Saturday, 16 November 2019
Then Came Bronson (1969 pilot)
For many years the series has been little seen and has never been released on DVD. As a result it has gradually subsided into almost total obscurity. The pilot was released on DVD in the Warner Archive series a few years back but apparently sales were not healthy enough to warrant the release of the series.
Then Came Bronson was basically conceived as Route 66 but with a motorcycle (a 1969 XLH Harley-Davidson Sportster) instead of a Chevy Corvette and with a single protagonist rather than the buddy formula of Route 66. Since Route 66 had been a substantial hit it must have seemed like a good idea at the time.
Michael Parks stars as reporter Jim Bronson.

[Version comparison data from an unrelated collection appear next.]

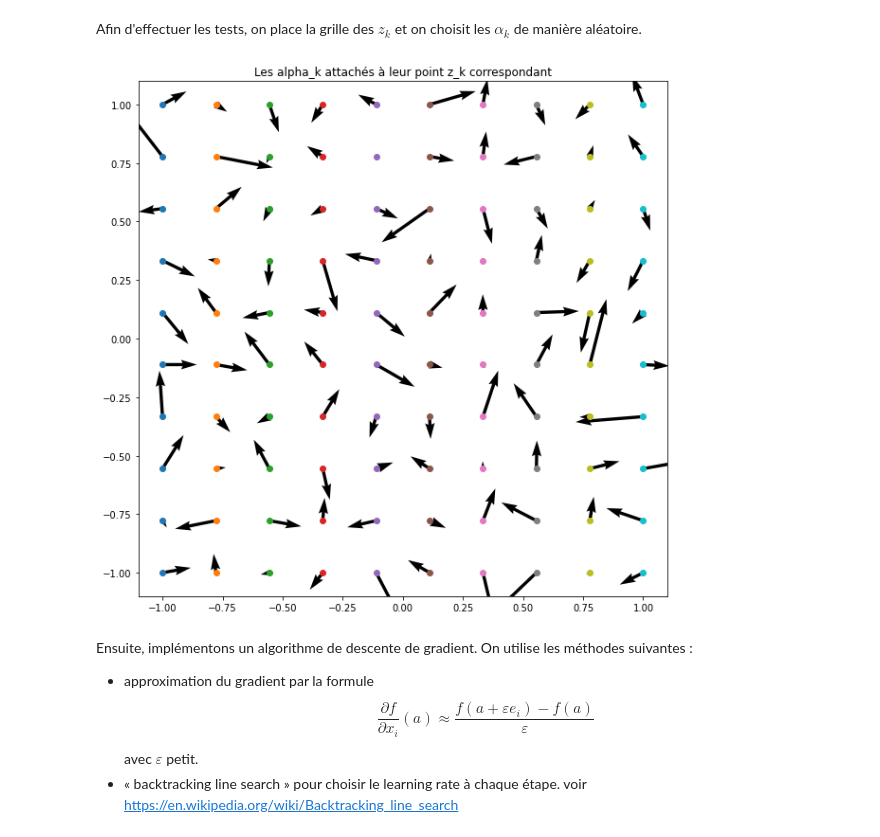
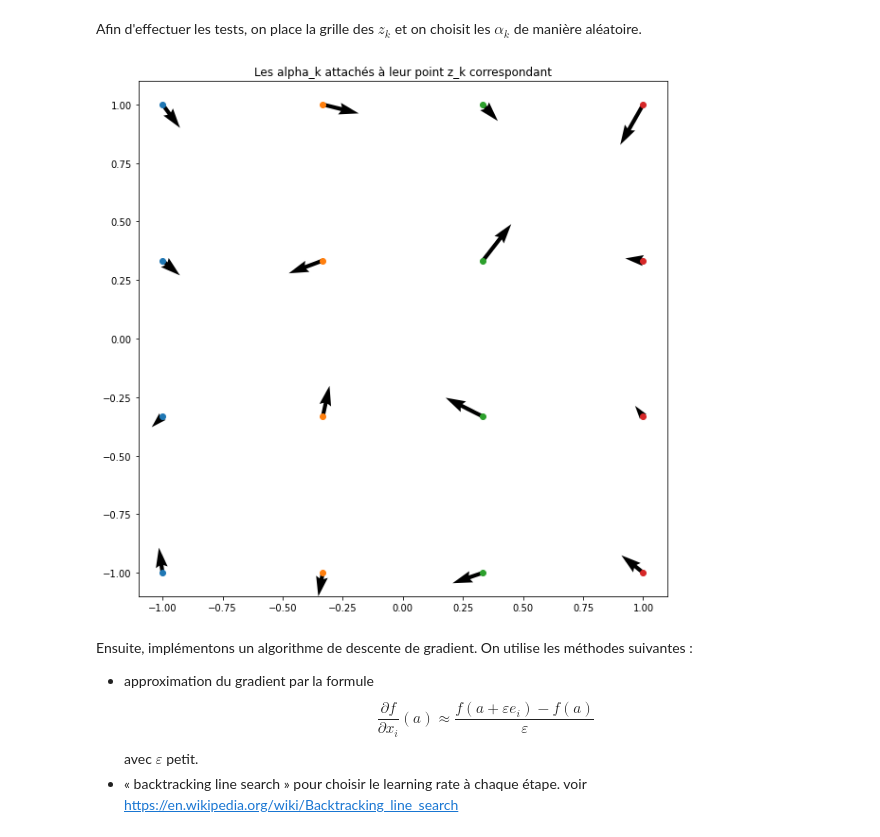
Before and after one commit to tstln/Projet_L3_3MA201_Appariement_de_formes, a Jupyter notebook: python/descente_grad.ipynb, the cells around one changed output. Saved outputs shown, nothing was run; the diff lists cells and outputs as text; code cells hidden in the pictures.

```diff
--- a/python/descente_grad.ipynb
+++ b/python/descente_grad.ipynb
@@ -7,23 +7,26 @@ import matplotlib.pyplot as plt
 # %% [markdown]
 Afin d'effectuer les tests, on place la grille des $z_k$ et on choisit les $\alpha_k$ de manière aléatoire.
 # %%
-pas = 0.2
+pas = 0.5
 gauche = -1.0
 droite = 1
 h = int((droite - gauche)/pas)
 D = h * h
 zk_x, zk_y = np.meshgrid(np.linspace(gauche, droite, h),np.linspace(gauche, droite, h))
 alphas_x = np.random.randn(h, h)
 alphas_y = np.random.randn(h, h)
 
+zk = np.array((zk_x.flatten(), zk_y.flatten())).T
+alphas = np.array((alphas_x.flatten(), alphas_y.flatten())).T
+
 fig, ax = plt.subplots(figsize=(10, 10))
 
 plt.plot(zk_x, zk_y, marker= 'o', linestyle='none');
 plt.quiver(zk_x, zk_y, alphas_x, alphas_y)
 plt.title("Les alpha_k attachés à leur point z_k correspondant")
 plt.show()
 # %% [output]
-[figure, old version]
+[figure, new version]
 # %% [markdown]
 Ensuite, implémentons un algorithme de descente de gradient. On utilise les méthodes suivantes :
   - approximation du gradient par la formule $$ \frac{\partial f}{\partial x_i} (a) \approx \frac{f(a + \varepsilon e_i) - f(a)}{\varepsilon}$$
```
Also changed, not shown: parts of 11 cells of this notebook.
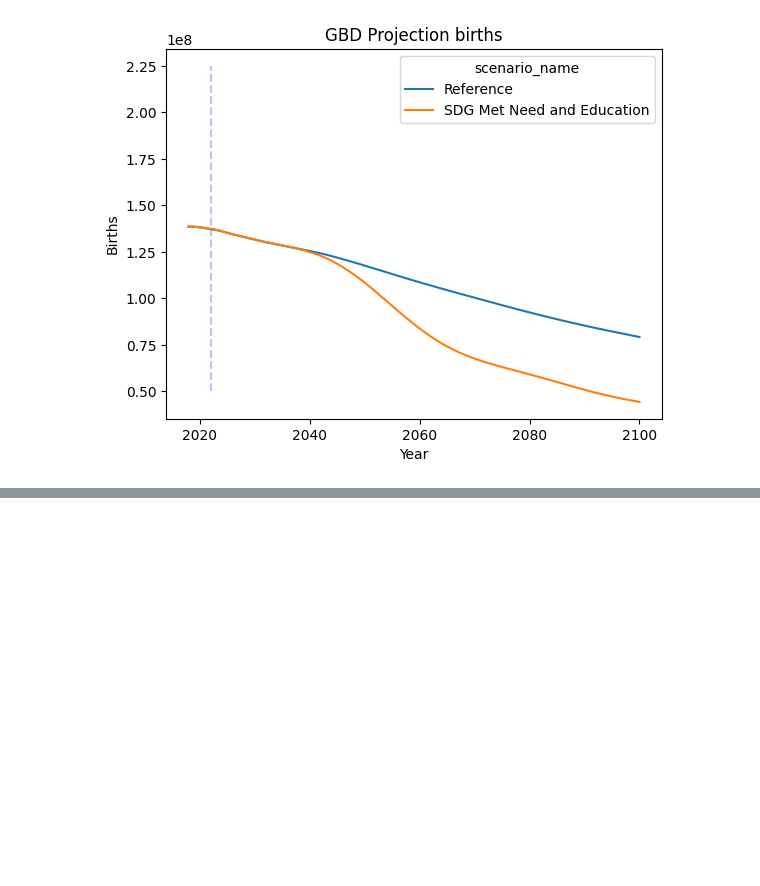
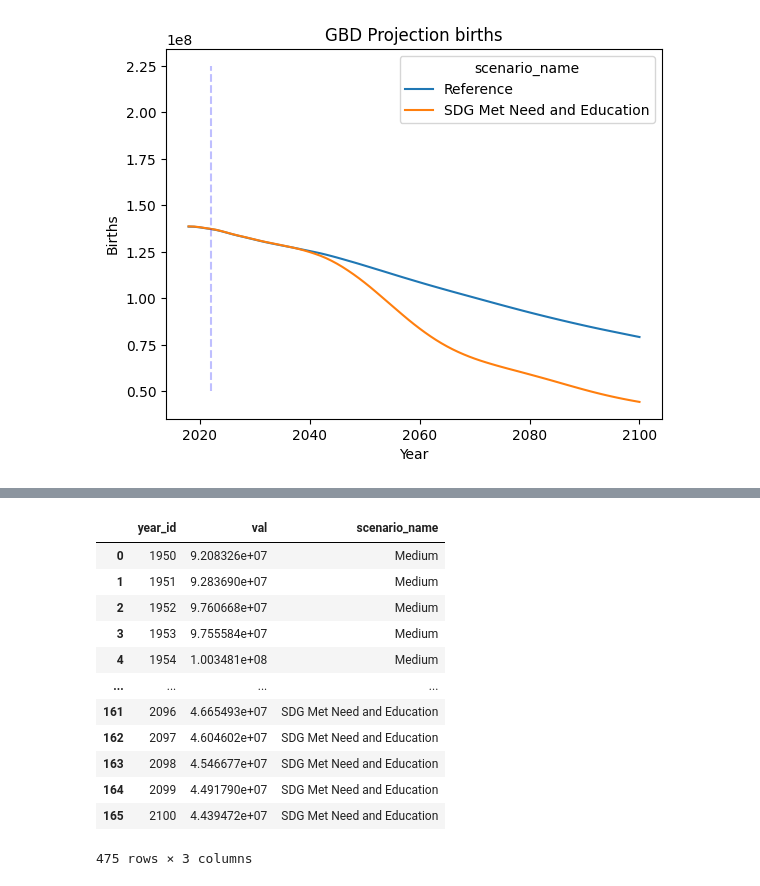
Before and after one commit to Niallfealty/n8b_un_foundation, a Jupyter notebook: model_analysis/exploratory/notebooks/initial_results/ComputeN8B.ipynb, the cells around one changed output, grey strips where cells are left out. Cells and saved outputs as stored; diff of their text form; code cells hidden in the pictures; blank space fills up the shorter version.

```diff
--- a/model_analysis/exploratory/notebooks/initial_results/ComputeN8B.ipynb
+++ b/model_analysis/exploratory/notebooks/initial_results/ComputeN8B.ipynb
@@ -113,0 +136,16 @@ df_unpd.groupby("Scenario").BirthsSingle.sum
+# %%
+df_comb
+# %% [output]
+|  | year_id | val | scenario_name |
+| 0 | 1950 | 9.208326e+07 | Medium |
+| 1 | 1951 | 9.283690e+07 | Medium |
+| 2 | 1952 | 9.760668e+07 | Medium |
+| 3 | 1953 | 9.755584e+07 | Medium |
+| 4 | 1954 | 1.003481e+08 | Medium |
+| ... | ... | ... | ... |
+| 161 | 2096 | 4.665493e+07 | SDG Met Need and Education |
+| 162 | 2097 | 4.604602e+07 | SDG Met Need and Education |
+| 163 | 2098 | 4.546677e+07 | SDG Met Need and Education |
+| 164 | 2099 | 4.491790e+07 | SDG Met Need and Education |
+| 165 | 2100 | 4.439472e+07 | SDG Met Need and Education |
+475 rows × 3 columns
```
Also changed, not shown: parts of 9 cells of this notebook.
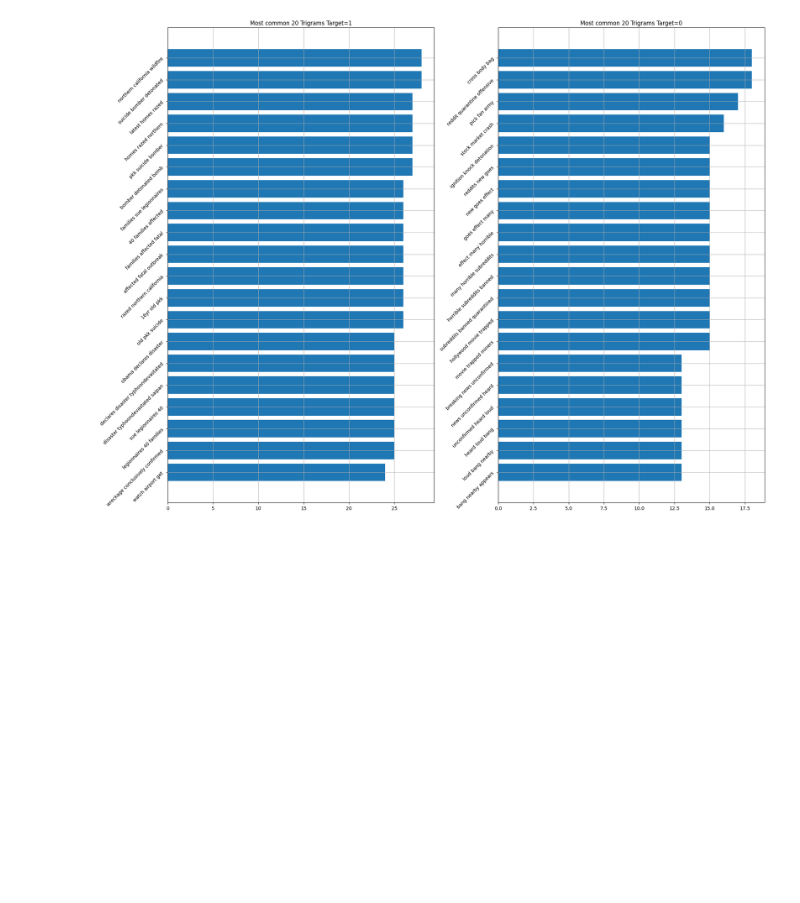
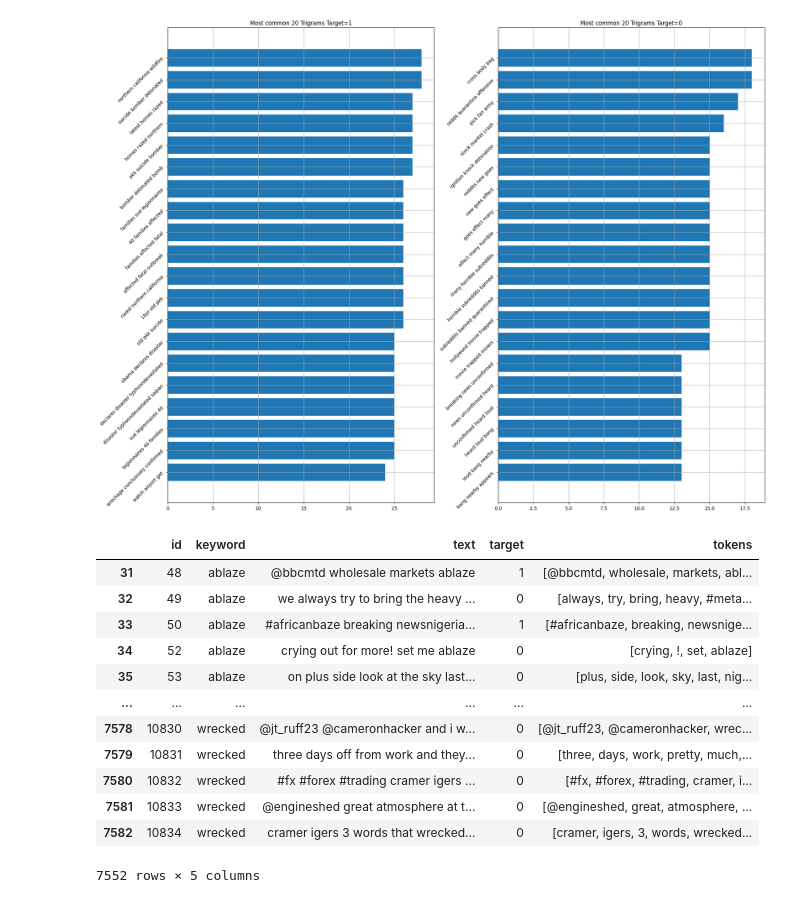
Before and after one commit to Daniel-Elston/NLP_Disaster_Tweets, a Jupyter notebook: Notebooks/D1_Initial_Exploration/exploration_1.ipynb, the cells around one changed output. Drawn from its saved outputs; the diff is of its cells as text; code cells hidden in the pictures; blank space fills up the shorter version.

```diff
--- a/Notebooks/D1_Initial_Exploration/exploration_1.ipynb
+++ b/Notebooks/D1_Initial_Exploration/exploration_1.ipynb
@@ -260,3 +256,19 @@ plt.tight_layout()
 plt.show()
 # %% [output]
 [figure]
+# %%
+df
+# %% [output]
+|  | id | keyword | text | target | tokens |
+| 31 | 48 | ablaze | @bbcmtd wholesale markets ablaze | 1 | [@bbcmtd, wholesale, markets, abl... |
+| 32 | 49 | ablaze | we always try to bring the heavy ... | 0 | [always, try, bring, heavy, #meta... |
+| 33 | 50 | ablaze | #africanbaze breaking newsnigeria... | 1 | [#africanbaze, breaking, newsnige... |
+| 34 | 52 | ablaze | crying out for more! set me ablaze | 0 | [crying, !, set, ablaze] |
+| 35 | 53 | ablaze | on plus side look at the sky last... | 0 | [plus, side, look, sky, last, nig... |
+| ... | ... | ... | ... | ... | ... |
+| 7578 | 10830 | wrecked | @jt_ruff23 @cameronhacker and i w... | 0 | [@jt_ruff23, @cameronhacker, wrec... |
+| 7579 | 10831 | wrecked | three days off from work and they... | 0 | [three, days, work, pretty, much,... |
+| 7580 | 10832 | wrecked | #fx #forex #trading cramer igers ... | 0 | [#fx, #forex, #trading, cramer, i... |
+| 7581 | 10833 | wrecked | @engineshed great atmosphere at t... | 0 | [@engineshed, great, atmosphere, ... |
+| 7582 | 10834 | wrecked | cramer igers 3 words that wrecked... | 0 | [cramer, igers, 3, words, wrecked... |
+7552 rows × 5 columns
```
Also changed, not shown: parts of 11 cells of this notebook, 40 other files.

After his best buddy’s suicide and after yet another argument with his editor Jim decides to walk out on his job, hop on his motorcycle (inherited from his dead buddy) and set off to, you know, discover stuff. To find himself. And maybe find America as well. Or something like that.
In fact, reading between the lines, Bronson is a second-rate reporter who is too undisciplined and self-indulgent to be a success but of course he doesn’t see it that way. He feels oppressed by his boss. He needs freedom man.
So they ride around on Bronson’s motorcycle and have adventures. Only they don’t actually have any adventures. They visit one of Bronson’s buddies, an old Mexican artist (at least he thinks he’s an artist but his art is rubbish).
Bronson and the girl fall in love, well sort of. She falls in love. Bronson isn’t ready for commitment. A committed relationship with his motorcycle is about all he’s capable of. He takes the girl shopping and she displays an intense interest in baby clothes, and Bronson definitely isn’t ready for that.
Then they ride around on Bronson’s motorcycle some more.
Of course the girl (who doesn’t reveal that her name is Temple Brooks until the end) is trying to find herself as well. Girls did that as well in the 60s but it didn’t necessarily mean spending your whole life on the back of a motorcycle.
The performance of Michael Parks as Bronson is interesting. I guess we’re supposed to see the character as a romantic rebel, but he givers the impression that he’s rebelling against oppressive stuff like taking responsibility and growing up. He’s thirty years old, going on sixteen. Apart from the selfishness there’s a fascinating hint of darkness beneath the surface. Bronson thought he was too sensitive and caring to be a reporter but there’s a fair amount of anger there as well.
Akim Tamiroff overdoes it a bit as the old Mexican artist.
Apart from its obvious affinities with Route 66 it’s also worth comparing this TV pilot to series like the much more interesting Coronet Blue and also to The Fugitive. In both Coronet Blue and The Fugitive the hero is searching for something tangible (his identity and the identity of his wife’s killer respectively). The pilot of Then Came Bronson gives no indication that Bronson has any idea what he is looking for.
On the plus side there’s some nice location shooting and both Bronson and Temple do have some depth. And they do have character arcs of a sort - Temple wants to grow up and Bronson wants to run further and further away from adult responsibilities.
Sadly we don’t get to hear Long Lonesome Highway which Michael Parks sings at the end of each episode of the series itself. That song is my most vivid memory from seeing the series many many years ago.
The Warner Archive DVD offers a pretty good transfer which is important because it all takes place outdoors (for a 1969 TV pilot is has a very expansive look).
Is Then Came Bronson worth watching? If you love motorcycles and road movies and you have a high tolerance for the finding yourself thing then you’ll probably enjoy it. If you don’t have much tolerance for those things you might find it heavy going although it’s an interesting social document.
Subscribe to: Post Comments (Atom)
Post a Comment